What Nail Size For Framing With Nail Gun
Construction is all about efficiency. Therefore, most construction workers will choose a nail gun over hand hammering. However, there’s a different set of rules when you use a nail gun versus hand hammering.
Nail guns are length-specific. The size of the nail you use needs to be compatible with the nail gun. Each gun comes with its nails. You need to check if your nail gun has a special requirement for manufacturer-specific nails.
For framing with a nail gun, you’ll need a select the nail that suits what you are framing. For example, for non-loadbearing dimensional lumber, a 12d hot-dipped galvanized box nail will be sufficient for exterior use or a 12d vinyl-coated steel smooth framing nail for interior use.
12d nails are used in most nail guns. Sure, the naming is different. However, 12d nails for framing are 3¼ inch long. So the difference between 12d and 16d for framing is the ¼ inch length. Otherwise, they mostly have the same strength.
Also, hand nailing 16d nails takes longer than using a nail gun. Therefore, If you used nail gun 16d nail, you might end up damaging the wood and putting the frame’s structural integrity at risk.
There are four types of nail guns, and each of them is suited for specific tasks.
The Framing nail gun is a heavy-duty gun. This is structured for shooting out 3 inch long nails. The framing gun is the bad boy you bring out for your main construction work. This includes building your fences, nailing the decks, wood sheathing, and siding.
Local laws and community guidelines regulate their usees. The main reason for the rules is the nails have clipped heads.

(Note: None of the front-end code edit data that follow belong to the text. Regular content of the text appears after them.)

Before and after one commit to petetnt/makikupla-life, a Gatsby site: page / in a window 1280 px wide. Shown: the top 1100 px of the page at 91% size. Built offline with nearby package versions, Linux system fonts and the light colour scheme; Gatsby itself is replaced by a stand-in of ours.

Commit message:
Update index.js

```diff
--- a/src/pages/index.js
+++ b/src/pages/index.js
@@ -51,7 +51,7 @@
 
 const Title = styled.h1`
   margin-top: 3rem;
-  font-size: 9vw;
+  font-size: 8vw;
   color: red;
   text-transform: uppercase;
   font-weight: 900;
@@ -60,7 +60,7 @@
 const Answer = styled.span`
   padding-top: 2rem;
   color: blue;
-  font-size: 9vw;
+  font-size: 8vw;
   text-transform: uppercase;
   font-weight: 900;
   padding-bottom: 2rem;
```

Check with your area’s residential laws to know if you’re within your rights to use the magazines.
The other nail guns include:
Pin nailer: This is the nail gun for your DIY projects that require a soft touch. It’s a handy tool meant for construction projects like door trimmings, window casing, and furniture trimming.

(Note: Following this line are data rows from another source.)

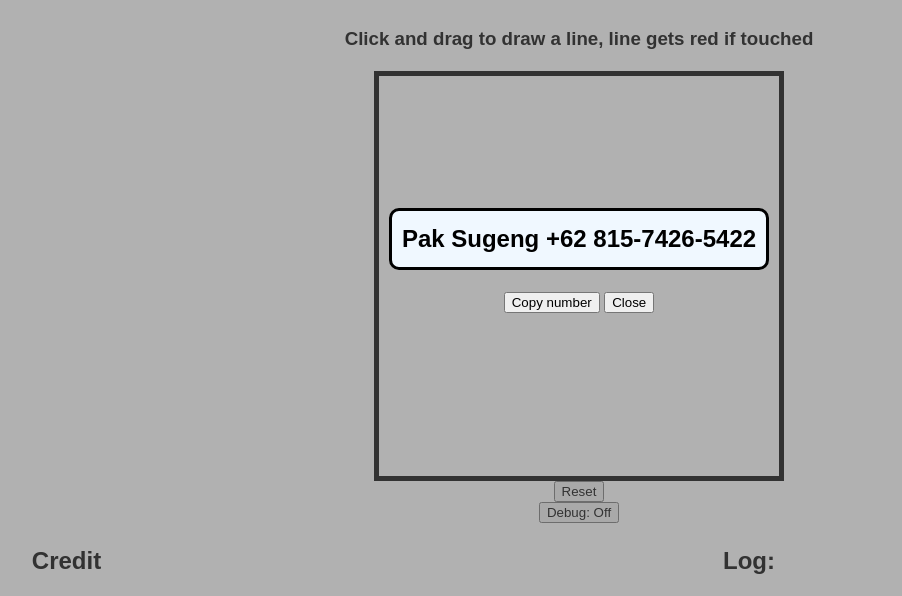
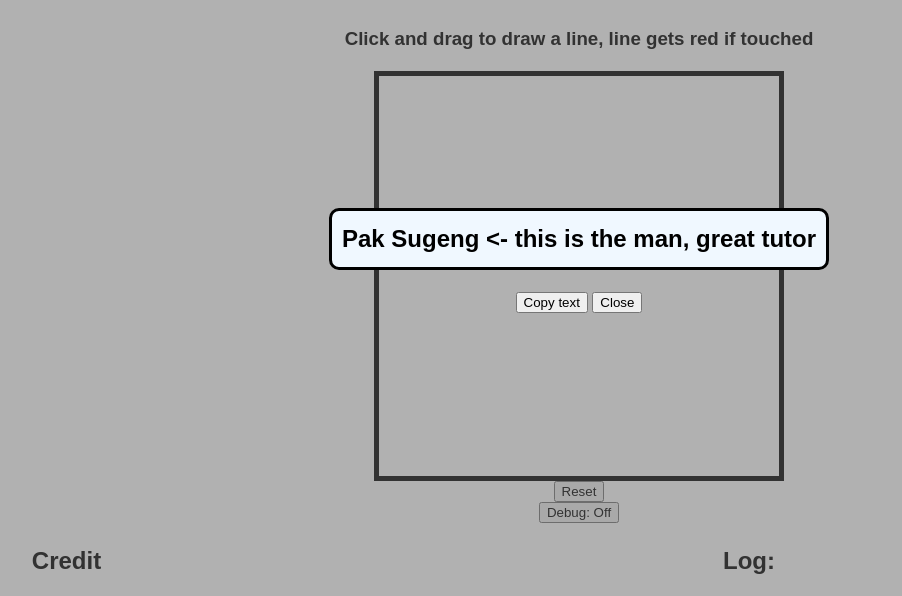
Before and after one commit to Falling10fruit/Random, a website: page Assets/CircleLineBump/index.html in a window 1280 px wide. Both pictures are taken after a click on the link "this guy". Shown: the part 149-745 px from the top of the page, without its empty margins (61-963 px from the left). Drawn offline with Linux system fonts and the light colour scheme.

```diff
--- a/Assets/CircleLineBump/index.html
+++ b/Assets/CircleLineBump/index.html
@@ -24,9 +24,9 @@
             <br>Oh yeah and my parents, for giving him money</p>
 
                 <div id="PhoneNumberContainer" style="visibility: hidden">
-                    <h2 id="PhoneNumber">Pak Sugeng +62 815-7426-5422</h2>
+                    <h2 id="PhoneNumber">Pak Sugeng <- this is the man, great tutor</h2>
                     <div>
-                        <button onclick="navigator.clipboard.writeText('+62 815-7426-5422'); alert('Number copied')">Copy number</button>
+                        <button onclick="navigator.clipboard.writeText('Pak Sugeng <- this is the man, great tutor'); alert('Text copied')">Copy text</button>
 
                         <button onclick="document.getElementById('PhoneNumberContainer').style.visibility = 'hidden';">Close</button>
 
```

Finish nailer: Finish nailers are used with headless nails. Bring out this nail gun when you’re installing hardwood floors, putting up staircases, furniture, and building cabinets.
Brad nailer: Brad nailers are equipped for 2-inch long nails. Your brad nailer won’t cut it with any of the house’s e exterior framing or interior framing. However, keep it handy for your “Just built this house” picture frames.
Tips For Choosing And Using Nails For Framing
- Buy extra nails
Overdriving nails is common at worksites. Bent nails are also common, especially if you’re using a hammer instead of a nail gun. Although the American Plywood Association says there’s no reduction in strength for nails overdriven by one-sixteenth or less, you can add one nail for every 2 overdriven nails.
- Don’t nail across the same grain line
Driving thick nails too close to each other across the same grain line increases the chances of splitting your wood. Distance the nail in a slight zigzag such that there is no clear fault line that might become too weak.
- Blunt your nails
Blunting nails is a trick used by builders to smooth the entry of the nails during construction. You can do this manually by hammering once the sharp tip of the nail. The dull surface, therefore, cuts through the wood fiber instead of splitting the wood.
- Angle your nails during nailing
You can use your nails to make a stronger frame. Instead of driving all your nails straight into the wood, slightly angle each nail in the opposite direction from the last. SAnd since they will not be in the same grain line, you make the frame more sturdy through the nailing.
- Avoid edges and ends
During framing, avoid nailing close to the edges and ends. Nail a few millimeters from the center of the wood. If you notice signs of splitting as soon as you hammer in the nail, pick a different spot. There is a big chance the wood will split if you insist on nailing a section that shows signs of splitting.
Precision in framing is the difference between neat outcomes and costly mistakes. Now that you know the ins and outs of nail sizes, you can make easy choices at your next hardware store run for nails.